The procedure can be done as an outpatient, under local anesthesia, and patients usually experience relief of symptoms in a short period of time. Additionally, closing off the diseased vein will ultimately have a positive cosmetic effect, reducing the size of diseased superficial veins and discoloration of the skin in that area.
As with any procedure, complications can occur and include bruising, blood clots, blood vessel perforation, infection and emboli (a blood clot that moves), nerve damage and others, but are infrequent. Complications are less frequent when the physician has performed many of these procedures and selects patients who are most likely to benefit (and does not select patients for the procedure who have contraindications, such as those patients who have existing clots in the vein to be treated).
When should I call my cardiologist?
Seek medical care when you first notice signs of venous insufficiency or a leg ulcer. Remember that the earlier it is treated, the less likely you will experience complications. Also, a small ulcer is much more likely to heal (and is more easily treated) than a large one! You should call/notify your cardiologist soon and schedule an appointment (or seek immediate care) if you experience any of the following or if your usual symptoms get worse:

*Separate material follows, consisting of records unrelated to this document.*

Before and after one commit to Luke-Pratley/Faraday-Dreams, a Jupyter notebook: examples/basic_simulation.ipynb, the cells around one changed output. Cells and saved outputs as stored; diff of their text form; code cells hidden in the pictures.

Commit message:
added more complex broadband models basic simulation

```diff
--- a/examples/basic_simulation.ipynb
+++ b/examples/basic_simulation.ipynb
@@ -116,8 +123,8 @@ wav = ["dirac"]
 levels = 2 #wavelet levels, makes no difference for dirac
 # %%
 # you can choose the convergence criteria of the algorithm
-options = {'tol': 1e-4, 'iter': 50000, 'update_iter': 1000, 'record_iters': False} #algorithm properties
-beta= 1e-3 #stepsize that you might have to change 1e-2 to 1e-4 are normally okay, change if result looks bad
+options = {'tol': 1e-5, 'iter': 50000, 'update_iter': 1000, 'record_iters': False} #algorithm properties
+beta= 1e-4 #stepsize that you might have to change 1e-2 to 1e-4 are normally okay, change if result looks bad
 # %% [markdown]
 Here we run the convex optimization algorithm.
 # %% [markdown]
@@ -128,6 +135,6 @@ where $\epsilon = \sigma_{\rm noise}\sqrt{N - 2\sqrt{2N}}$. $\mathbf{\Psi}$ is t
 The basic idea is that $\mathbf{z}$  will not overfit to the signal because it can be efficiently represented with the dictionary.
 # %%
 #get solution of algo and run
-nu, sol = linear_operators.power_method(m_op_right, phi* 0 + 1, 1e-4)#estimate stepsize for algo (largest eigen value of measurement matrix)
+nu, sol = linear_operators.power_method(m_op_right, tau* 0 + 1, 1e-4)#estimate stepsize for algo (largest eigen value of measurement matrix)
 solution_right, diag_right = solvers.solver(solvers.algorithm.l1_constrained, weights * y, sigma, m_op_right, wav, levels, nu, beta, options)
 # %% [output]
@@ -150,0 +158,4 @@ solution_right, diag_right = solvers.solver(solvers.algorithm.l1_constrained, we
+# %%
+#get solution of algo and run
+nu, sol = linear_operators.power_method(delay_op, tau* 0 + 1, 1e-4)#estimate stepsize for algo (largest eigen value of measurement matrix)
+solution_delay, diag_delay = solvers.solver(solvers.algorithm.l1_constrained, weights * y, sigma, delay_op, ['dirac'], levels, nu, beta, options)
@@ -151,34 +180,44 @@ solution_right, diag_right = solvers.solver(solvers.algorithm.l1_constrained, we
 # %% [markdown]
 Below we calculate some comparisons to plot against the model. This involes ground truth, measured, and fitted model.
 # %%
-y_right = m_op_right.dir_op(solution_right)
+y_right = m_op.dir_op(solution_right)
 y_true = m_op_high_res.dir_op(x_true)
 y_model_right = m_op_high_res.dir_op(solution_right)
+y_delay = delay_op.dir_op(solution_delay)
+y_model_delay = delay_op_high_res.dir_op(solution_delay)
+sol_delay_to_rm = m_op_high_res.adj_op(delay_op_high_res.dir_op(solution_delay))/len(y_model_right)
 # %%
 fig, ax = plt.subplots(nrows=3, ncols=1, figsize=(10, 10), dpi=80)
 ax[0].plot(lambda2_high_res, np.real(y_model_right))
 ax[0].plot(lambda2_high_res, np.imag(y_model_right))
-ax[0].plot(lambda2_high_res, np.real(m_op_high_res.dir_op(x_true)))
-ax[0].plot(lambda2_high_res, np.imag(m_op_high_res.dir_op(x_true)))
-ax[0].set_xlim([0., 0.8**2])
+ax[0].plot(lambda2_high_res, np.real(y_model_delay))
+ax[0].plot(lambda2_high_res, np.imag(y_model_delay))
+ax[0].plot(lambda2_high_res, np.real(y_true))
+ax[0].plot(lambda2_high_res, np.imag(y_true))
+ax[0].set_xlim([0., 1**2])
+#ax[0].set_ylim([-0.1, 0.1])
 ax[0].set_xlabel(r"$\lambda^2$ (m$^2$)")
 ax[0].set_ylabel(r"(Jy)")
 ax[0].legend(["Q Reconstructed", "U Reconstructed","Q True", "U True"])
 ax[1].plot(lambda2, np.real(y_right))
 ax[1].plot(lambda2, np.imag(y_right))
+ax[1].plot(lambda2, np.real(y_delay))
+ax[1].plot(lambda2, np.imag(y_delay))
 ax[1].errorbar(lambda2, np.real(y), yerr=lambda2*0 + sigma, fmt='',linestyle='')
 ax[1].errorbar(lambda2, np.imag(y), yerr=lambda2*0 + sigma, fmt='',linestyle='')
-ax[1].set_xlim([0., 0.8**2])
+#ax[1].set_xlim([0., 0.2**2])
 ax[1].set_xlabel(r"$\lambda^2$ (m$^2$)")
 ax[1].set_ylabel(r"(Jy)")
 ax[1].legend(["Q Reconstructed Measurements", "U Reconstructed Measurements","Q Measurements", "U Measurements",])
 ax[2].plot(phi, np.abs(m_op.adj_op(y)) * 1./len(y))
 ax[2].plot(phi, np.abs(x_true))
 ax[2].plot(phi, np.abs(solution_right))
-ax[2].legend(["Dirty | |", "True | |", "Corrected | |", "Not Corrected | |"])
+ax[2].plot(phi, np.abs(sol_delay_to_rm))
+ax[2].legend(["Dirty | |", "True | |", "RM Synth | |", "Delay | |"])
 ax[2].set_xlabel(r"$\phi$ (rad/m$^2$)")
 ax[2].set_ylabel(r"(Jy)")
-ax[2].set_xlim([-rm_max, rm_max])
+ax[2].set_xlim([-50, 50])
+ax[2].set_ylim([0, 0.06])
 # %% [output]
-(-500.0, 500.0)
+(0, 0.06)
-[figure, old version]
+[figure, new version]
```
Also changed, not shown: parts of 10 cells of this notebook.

- Increased or severe leg pain
- Increased redness and swelling
- Infection of a venous ulcer (pus draining, increased redness and swelling)
- Signs of a wound infection plus fever
Everyday ways to help your venous circulation:
There are many ways that you can help yourself live with venous insufficiency and/or venous ulcers failure. Start by making the lifestyle changes recommended by your cardiologist and ask questions about anything that you don’t understand.
- Exercise: Exercise according to your cardiologist’s instructions.
- Elevate legs: Avoid standing for long period of time and elevate your feet as much as possible.
- Conserve your energy: Be realistic and thoughtful about the level of activity that you can reasonably manage. Ask for help when needed (as when lifting heavy items) and make sure to get enough rest.
- Schedule regular follow-up visits with your cardiologist: Ongoing communication and regular check-ups with your cardiologist are important to prevent venous ulcers from becoming worse.
- Take medicine exactly as it was prescribed: This may be especially important if you are taking anticoagulant medications for prevention of blood clots. Ask questions if you don’t understand and always make sure that your cardiologist has a record of all medications that you take (prescription and over-the-counter).
- Prevent infections: Make sure that you practice good skin care always and effective wound care (if you have an ulcer). Washing your hands frequently is also important as a general health practice.
This brochure has provided thorough information about the symptoms, diagnosis and treatment of venous ulcers. Although they can be serious and even life-threatening, medical treatment can decrease symptoms and improve quality of life. There are many treatment options, including simple changes that you can incorporate in your daily routine. With your new knowledge about venous ulcers, you can work with your cardiologist at Jackson Heart Clinic to develop treatment plans that work best for you and your unique needs. It is our goal for you to have the highest possible level of cardiovascular health!
Web-Based Patient Resources
American College of Cardiology: CardioSmart www.cardiosmart.org
For information related specifically to venous ulcers:
WebMD: Information about venous insufficiency
Venous Ulcers: Self-care (May 3, 2016). U.S. Department of Health and Human Services, National Institutes of Health, National Library of Medicine. Accessed 5/30/2016 from: